The government claims that the defendant was approved a second time for work release to work for Sili’s Burger and Car Wash where he started on April 23, 2012. Again the defendant was informed of the conditions and terms of the work release.

This second work release program was terminated a month later, after a criminal investigation involving employees of Sili’s were questioned regarding a box of drugs seized by Custom’s Officers at the Fagatogo Post office.

According to the government’s case, several sources told police they observed the defendant at his family residence in Nua ma Se’etaga while on work release.

The government claims the conditions of the work release do not allow him to deviate to other places, but only to his work place and back to the jail. The government claims the defendant has denied the allegations.

Police questioned the defendant’s wife, who admitted that her husband has visited them at the house about three times.

The defendant is represented by Assistant Public Defender Karen Shelley while prosecuting is Assistant Attorney General Kimberly Hyde.


Petita La’ititi will be sentenced next month after he entered into a plea agreement with the government in connection with an assault case back in April 2011 at the American Samoa Community College.

La’ititi an ASCC student at the time of the incident, faced second degree assault, to which he pled guilty, as part of the plea agreement. According to the government’s case, police responded to a fight at ASCC. The security at ASCC told police one student from Fatu ma Futi was crossing the road to catch a bus home when the Vaitogi kids came over and beat him up. 

It's alleged the victim ran to help his friend, when he was stabbed by Petita.

The government claims that after the defendant stabbed the victim in the back of his left bicep with a pocket knife, the defendant ran towards his classroom at ASCC and hid there.

The security approached the defendant and asked him for the pocket knife, which was later turned into evidence by police.

Several witnesses told police the defendant was making threatening gestures at them by forming his fingers in the shape of a gun and shooting it at them and the defendant also slid his finger across his throat gesturing that he was going to slit their throats. 

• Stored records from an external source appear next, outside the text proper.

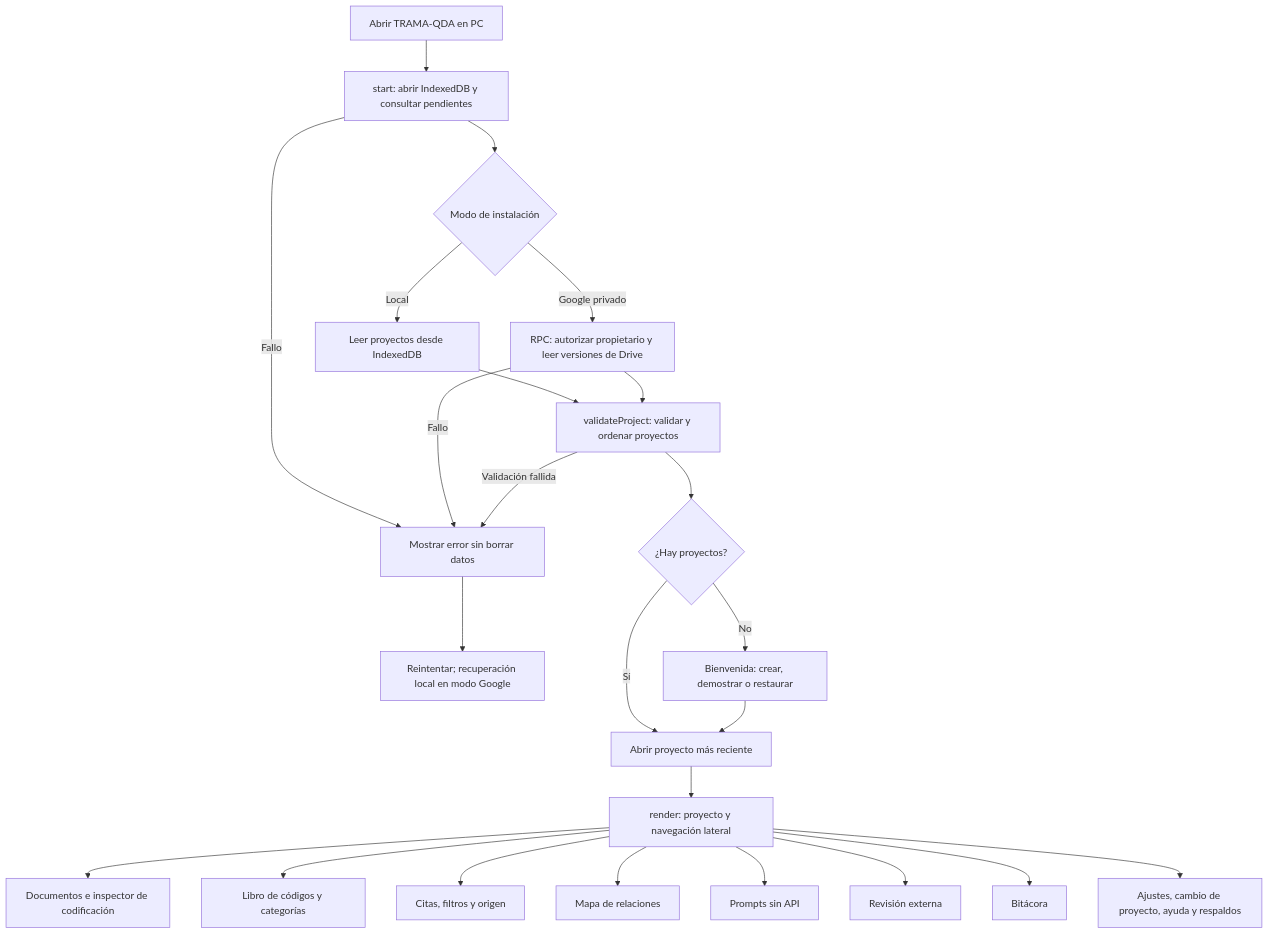
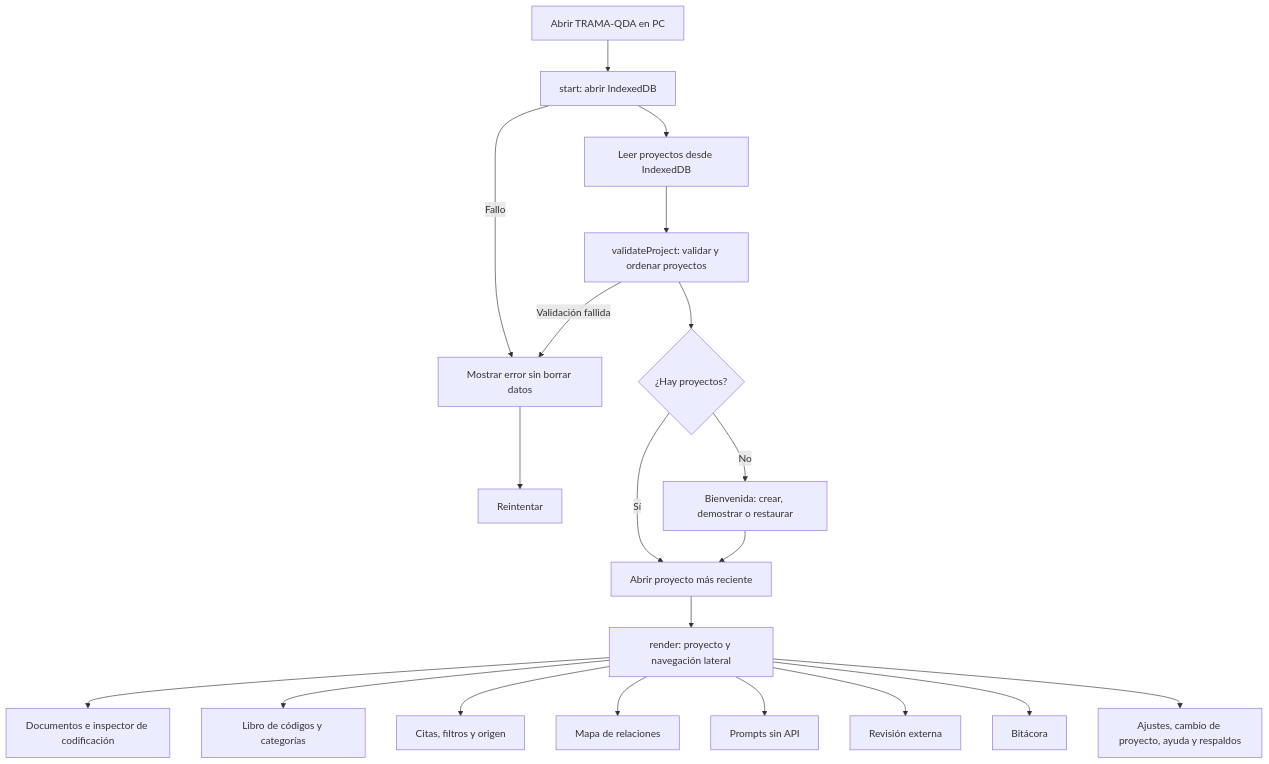
Before and after one commit to estebancofre-coy/trama-cualitativa: the first of 7 diagrams in README.md, drawn with Mermaid. The commit also changed other lines of this file and 15 other files, not shown here.

````diff
--- a/README.md
+++ b/README.md
@@ -189,26 +185,22 @@
 ```mermaid
 flowchart TD
-	A["Abrir TRAMA-QDA en PC"] --> B["start: abrir IndexedDB y consultar pendientes"]
-	B --> C{"Modo de instalación"}
-	C -->|Local| D["Leer proyectos desde IndexedDB"]
-	C -->|Google privado| E["RPC: autorizar propietario y leer versiones de Drive"]
+	A["Abrir TRAMA-QDA en PC"] --> B["start: abrir IndexedDB"]
+	B --> D["Leer proyectos desde IndexedDB"]
 	D --> F["validateProject: validar y ordenar proyectos"]
-	E --> F
 	B -->|Fallo| G["Mostrar error sin borrar datos"]
-	E -->|Fallo| G
 	F -->|Validación fallida| G
-	G --> H["Reintentar; recuperación local en modo Google"]
+	G --> H["Reintentar"]
 	F --> I{"¿Hay proyectos?"}
 	I -->|No| J["Bienvenida: crear, demostrar o restaurar"]
 	I -->|Sí| K["Abrir proyecto más reciente"]
 	J --> K
 	K --> L["render: proyecto y navegación lateral"]
 	L --> M["Documentos e inspector de codificación"]
 	L --> N["Libro de códigos y categorías"]
 	L --> O["Citas, filtros y origen"]
 	L --> P["Mapa de relaciones"]
 	L --> Q["Prompts sin API"]
 	L --> R["Revisión externa"]
 	L --> S["Bitácora"]
 	L --> T["Ajustes, cambio de proyecto, ayuda y respaldos"]
 ```
````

The victim was taken to the hospital, where he was admitted to the Surgical Ward to undergo an operation on his arm due to torn ligaments and tendons in his left bicep.


Felony assault has been filed against Maua Lesoapule of Se’etaga in addition to the public peace disturbance charge surrounding an incident that occurred last week.

According to the government’s case, on Oct. 18, 2012 police received a call from a male child requesting police assistance in Se’etaga. Police responded and met with one of the victims, who claimed the defendant was consuming alcohol while preparing umu.

The defendant got into an argument with his sister and allegedly ended up throwing a breadfruit at her and later punching her.

According to court filings, the husband’s sister attempted to stop the altercation, however the defendant then punched his brother-in-law in the eye.

The defendant, who was furious, allegedly damaged items inside the house and then fetched a machete and threatened his brother-in-law.

The government is conducting more investigation into this matter to determine if additional charges should be filed against the defendant.

A preliminary examination hearing has been scheduled for later this week.


Jordan Otemai, who fought his case in a jury trial on one count of interfering with a police arrest was found guilty following a jury trial in the District Court. Otemai a 19-year-old man is accused of interfering with police when police officers responded to a big fight in Pago Pago in June, this year.  

Following the guilty verdict, which had been rendered by an all woman jury, the defendant was sentenced to eight months probation, under the condition that he apologize to the police officers who responded to break up the fight.

Lead investigator Iapani Tiumalu Jr, testified that the defendant grabbed his shoulder during two separate incidents when he tried to arrest a man who was encouraging the crowd to assault the police officers and more officers were called to the scene as the four who first responded were outnumbered.

The defendant was also ordered to pay a fine of $200 and undergo and successfully complete alcohol counseling.